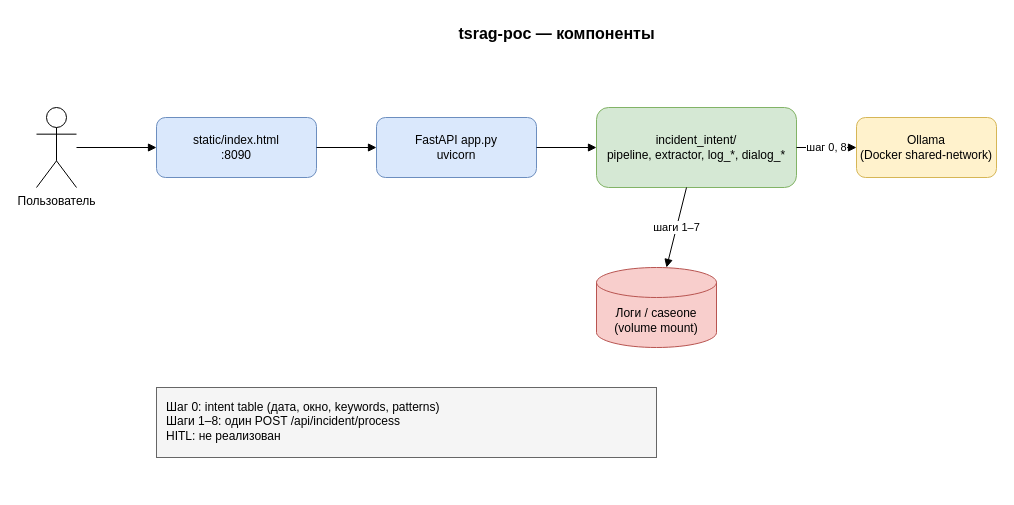
Earlier version of the draw.io diagram page "Обзор архитектуры" (3 of 4) of docs/tsrag-poc-sequence.drawio (pillhunt/tsrag-poc). Source tidied: cells renumbered, new cells numbered last; positions are measured from the earlier drawing's top-left corner, leaving out a move shared by most shapes. Both pictures are drawn from the tidied source at 100%, with x=0, y=0 at pixel (36, 17).
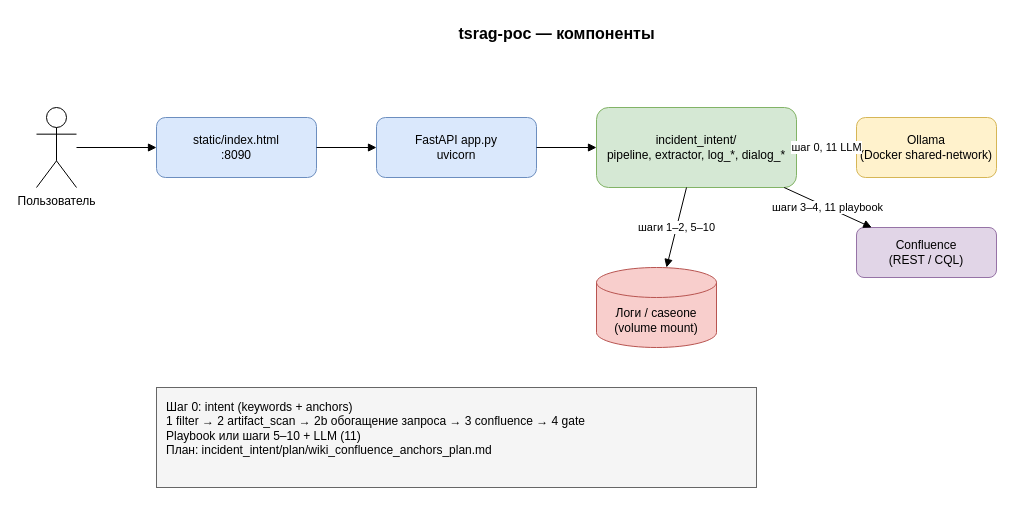
Above is the later version.

What changed in the source:
```diff
@@
 <mxGraphModel>
   <root>
     <mxCell id="0" />
     <mxCell id="1" parent="0" />
     <mxCell id="2" value="tsrag-poc — компоненты" style="text;html=1;strokeColor=none;fillColor=none;align=center;fontStyle=1;fontSize=16;" parent="1" vertex="1">
       <mxGeometry x="320" width="400" height="30" as="geometry" />
     </mxCell>
     <mxCell id="3" value="Пользователь" style="shape=umlActor;verticalLabelPosition=bottom;verticalAlign=top;html=1;" parent="1" vertex="1">
       <mxGeometry y="90" width="40" height="80" as="geometry" />
     </mxCell>
     <mxCell id="4" value="static/index.html&#10;:8090" style="rounded=1;whiteSpace=wrap;html=1;fillColor=#dae8fc;strokeColor=#6c8ebf;" parent="1" vertex="1">
       <mxGeometry x="120" y="100" width="160" height="60" as="geometry" />
     </mxCell>
     <mxCell id="5" value="FastAPI app.py&#10;uvicorn" style="rounded=1;whiteSpace=wrap;html=1;fillColor=#dae8fc;strokeColor=#6c8ebf;" parent="1" vertex="1">
       <mxGeometry x="340" y="100" width="160" height="60" as="geometry" />
     </mxCell>
     <mxCell id="6" value="incident_intent/&#10;pipeline, extractor, log_*, dialog_*" style="rounded=1;whiteSpace=wrap;html=1;fillColor=#d5e8d4;strokeColor=#82b366;" parent="1" vertex="1">
       <mxGeometry x="560" y="90" width="200" height="80" as="geometry" />
     </mxCell>
     <mxCell id="7" value="Ollama&#10;(Docker shared-network)" style="rounded=1;whiteSpace=wrap;html=1;fillColor=#fff2cc;strokeColor=#d6b656;" parent="1" vertex="1">
       <mxGeometry x="820" y="100" width="140" height="60" as="geometry" />
     </mxCell>
+    <mxCell id="15" value="Confluence&#10;(REST / CQL)" style="rounded=1;whiteSpace=wrap;html=1;fillColor=#e1d5e7;strokeColor=#9673a6;" parent="1" vertex="1">
+      <mxGeometry x="820" y="210" width="140" height="50" as="geometry" />
+    </mxCell>
     <mxCell id="8" value="Логи / caseone&#10;(volume mount)" style="shape=cylinder3;whiteSpace=wrap;html=1;boundedLbl=1;backgroundOutline=1;size=15;fillColor=#f8cecc;strokeColor=#b85450;" parent="1" vertex="1">
       <mxGeometry x="560" y="250" width="120" height="80" as="geometry" />
     </mxCell>
     <mxCell id="9" style="endArrow=block;html=1;" parent="1" edge="1" source="3" target="4">
       <mxGeometry relative="1" as="geometry" />
     </mxCell>
     <mxCell id="10" style="endArrow=block;html=1;" parent="1" edge="1" source="4" target="5">
       <mxGeometry relative="1" as="geometry" />
     </mxCell>
     <mxCell id="11" style="endArrow=block;html=1;" parent="1" edge="1" source="5" target="6">
       <mxGeometry relative="1" as="geometry" />
     </mxCell>
-    <mxCell id="12" value="шаг 0, 8" style="endArrow=block;html=1;" parent="1" edge="1" source="6" target="7">
+    <mxCell id="12" value="шаг 0, 11 LLM" style="endArrow=block;html=1;" parent="1" edge="1" source="6" target="7">
       <mxGeometry relative="1" as="geometry" />
     </mxCell>
-    <mxCell id="13" value="шаги 1–7" style="endArrow=block;html=1;" parent="1" edge="1" source="6" target="8">
+    <mxCell id="13" value="шаги 1–2, 5–10" style="endArrow=block;html=1;" parent="1" edge="1" source="6" target="8">
       <mxGeometry relative="1" as="geometry" />
     </mxCell>
+    <mxCell id="16" value="шаги 3–4, 11 playbook" style="endArrow=block;html=1;" parent="1" edge="1" source="6" target="15">
+      <mxGeometry relative="1" as="geometry" />
+    </mxCell>
-    <mxCell id="14" value="Шаг 0: intent table (дата, окно, keywords, patterns)&#10;Шаги 1–8: один POST /api/incident/process&#10;HITL: не реализован" style="text;html=1;strokeColor=#666666;fillColor=#f5f5f5;align=left;verticalAlign=top;spacingLeft=8;spacingTop=6;" parent="1" vertex="1">
-      <mxGeometry x="120" y="370" width="500" height="70" as="geometry" />
+    <mxCell id="14" value="Шаг 0: intent (keywords + anchors)&#10;1 filter → 2 artifact_scan → 2b обогащение запроса → 3 confluence → 4 gate&#10;Playbook или шаги 5–10 + LLM (11)&#10;План: incident_intent/plan/wiki_confluence_anchors_plan.md" style="text;html=1;strokeColor=#666666;fillColor=#f5f5f5;align=left;verticalAlign=top;spacingLeft=8;spacingTop=6;" parent="1" vertex="1">
+      <mxGeometry x="120" y="370" width="600" height="100" as="geometry" />
     </mxCell>
   </root>
 </mxGraphModel>
```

----------------

Task details: Find the number of lines in the data above that contain "rounded". Please give that number alone.

Reply: 5